Workshop 25: Special Ops: Outliners and Pantsers Combine Forces
Author friends Rene Gutteridge and Susan Meissner come from opposite ends of the writing technique spectrum, but both manage to write page-turning fiction despite their different methods. In their ACFW conference workshop Special Ops: Outliners and Pantsers Combine Forces they talked about the differences—and similarities.
Although Meissner is an outliner, she said her outlining is not done in ink. “Intuition still plays a part.” She knows it’s important to not resist change, but recognizes the essentials of story before she writes: Story arc, compelling characters, relevant setting, relatable conflict and believable responses to change.
Gutteridge, however, is a pantser purist. “I have a very basic outline, big ideas of the beginning, middle, and end,” Gutteridge said. While some writers research extensively, she thinks endlessly about her story—especially before she begins writing. “I don’t have files or folders beyond that, just notes at the end.” She’s always mindful what she needs to change as she writes.
“I never know who the bad guy is,” Gutteridge said. “A beloved character could die at any time.” Though she knows there will be holes in her story, she doesn’t know what they are until she gets there. For her, the plot isn’t the main thing—it’s more what happens to the characters. She likes to experience the story from her readers’ perspective as it unfolds. “If it’s a good idea, it’s going to stick.”
Meissner begins with Randy Ingermanson’s Snowflake method—though she doesn’t do all the steps. She researches upfront to avoid having to step out of the story to plug a hole.

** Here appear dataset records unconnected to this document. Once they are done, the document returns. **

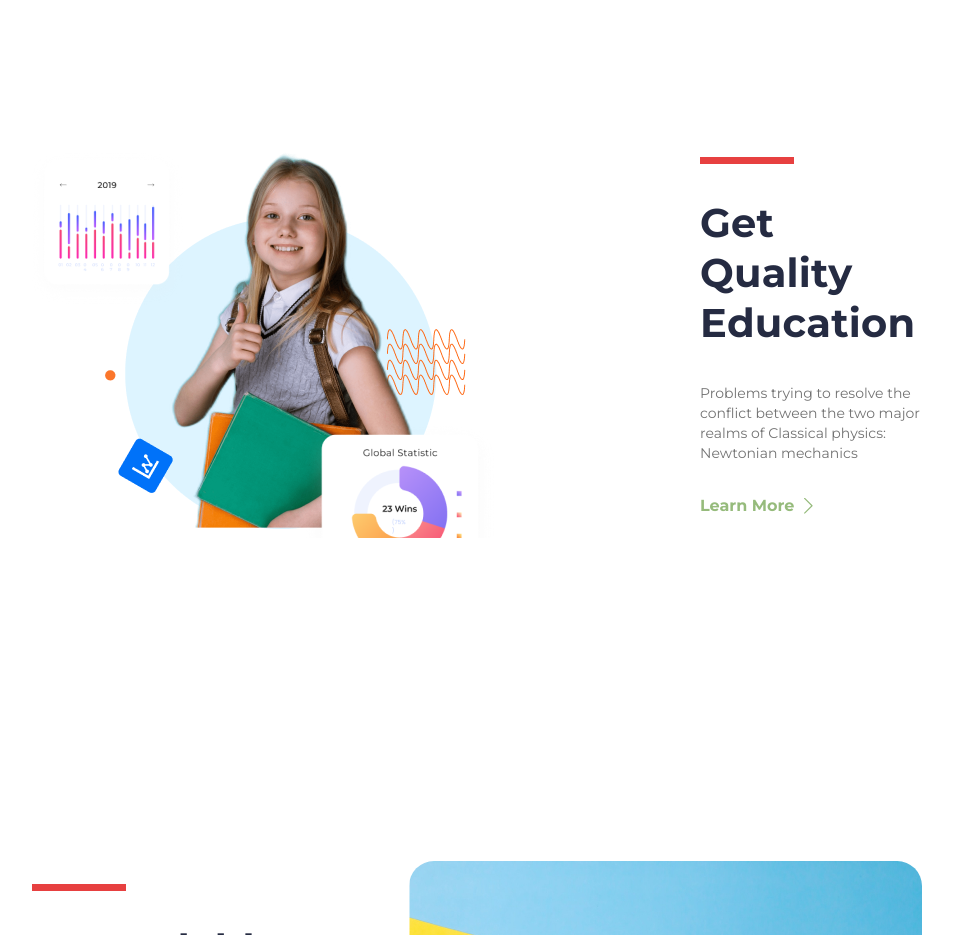
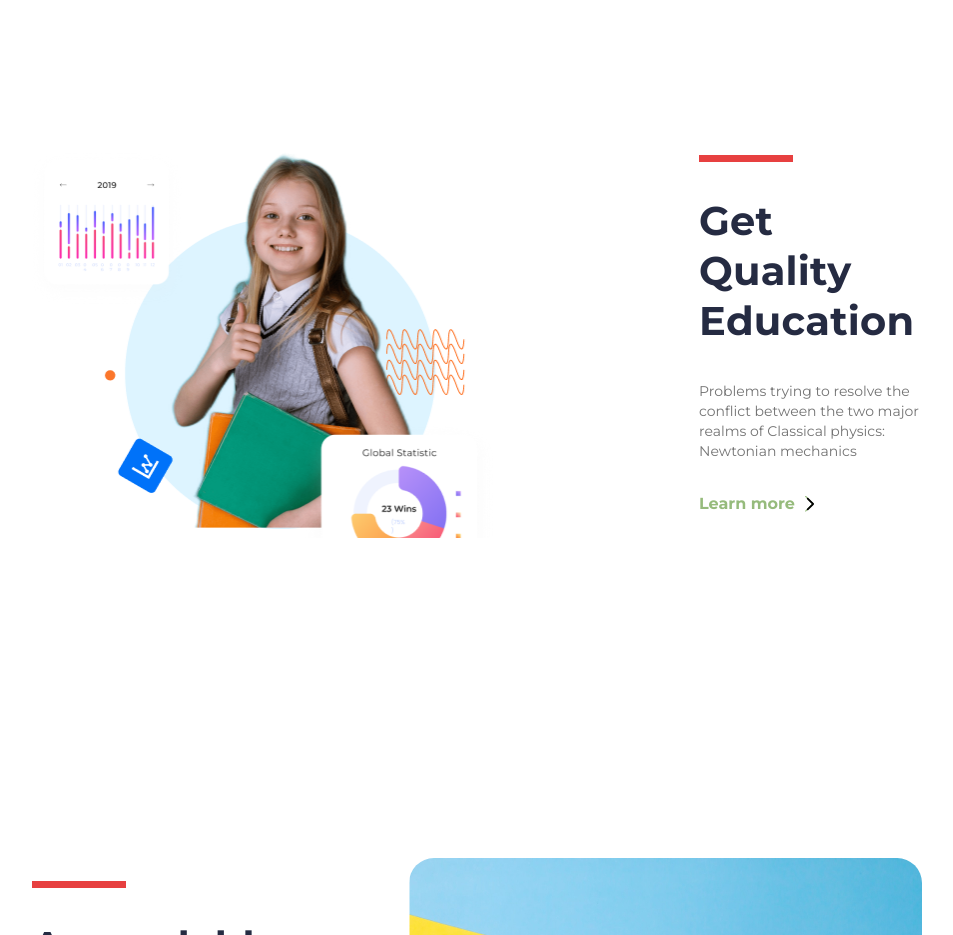
Before and after one commit to ThanhNgan110/html-css-practice, a website built with Parcel: page src/index.html in a window 1280 px wide. Shown: the part 1620-2555 px from the top of the page, without its empty margins (163-1116 px from the left). Built offline with nearby package versions, Linux system fonts and the light colour scheme; files whose address does not match are found by name.

Commit message:
Update class name quality img

```diff
--- a/src/components/quality.html
+++ b/src/components/quality.html
@@ -1,16 +1,18 @@
 <!-- Start section quality course -->
 <section class="section section-quality">
-  <div class="quality-image">
-    <img src="/src/assets/images/course/thumb-concept.png" alt="Thumb Concept" />
-  </div>
+  <img class="quality-img" src="/src/assets/images/course/thumb-concept.png" alt="Thumb Concept" />
   <div class="section-content">
     <h2 class="section-heading heading-sub">Get Quality Education</h2>
     <p class="text-primary">
       Problems trying to resolve the conflict between the two major realms of
       Classical physics: Newtonian mechanics
     </p>
-    <a class="nav-link nav-learn" href="javascript:void(0)">Learn More<span
-        class="icon icon-arrow"></span></a>
+    <a class="nav-link nav-learn" href="javascript:void(0)"><span class="text-learn">Learn more</span>
+      <svg class="icon icon-arrow" xmlns="http://www.w3.org/2000/svg" viewBox="0 0 320 512">
+        <path
+          d="M310.6 233.4c12.5 12.5 12.5 32.8 0 45.3l-192 192c-12.5 12.5-32.8 12.5-45.3 0s-12.5-32.8 0-45.3L242.7 256 73.4 86.6c-12.5-12.5-12.5-32.8 0-45.3s32.8-12.5 45.3 0l192 192z" />
+      </svg>
+    </a>
   </div>
 </section>
 <!-- End section quality course -->
```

One thing Meissner also uses when contemplating her story arc is picturing it as a circle with clock numbers on it. The hours 9:00-1:00 are in bold. At 9:00 the story begins in media res and then starts going. Then, she puts eight dots between 9:00 and 10:00, then eight more dots between 10:00 and 11:00, and so on. Each of those is a plot point. This adds up to 40 chapters that are each 10 pages long. Meissner may not know what happens at 11:00, but she knows it has to be big. She makes this list in pencil.
Gutteridge believes the strength of writing by the seat of the pants is that pantsers are more in tune with how the reader will experience the story. For her, the thought of extensive research is overwhelming. Her goal is to “spend less time writing about writing and more time writing.” The excitement of discovery as the writer will be close to what readers experience.
Both outliners and pantsers have a sense of direction, but the plotter has a map or an outline. They suggest if a writer feels frustrated with the journey, try something different. Meissner found she used less time editing because she worked out the story kinks before.
Meissner and Gutteridge offered their counterparts advice:
What the outliner can teach the pantser
- You use maps to help get you where you want to go and keep from getting lost. You can always back up a chapter and try a different route.
- You can always change the map.
- A map reminds you where you’re headed.
What the pantser can teach the outliner
- Don’t be married to your outline, only date it.
- Writing into a corner is a celebration, not a suicide.
- Like your characters, just don’t love them because you may have to kill them (but they hardly ever come back to haunt you).
Pants image courtesy of smokedsalmon/ FreeDigitalPhotos.net
Snowflake image courtesy of digitalart/ FreeDigitalPhotos.net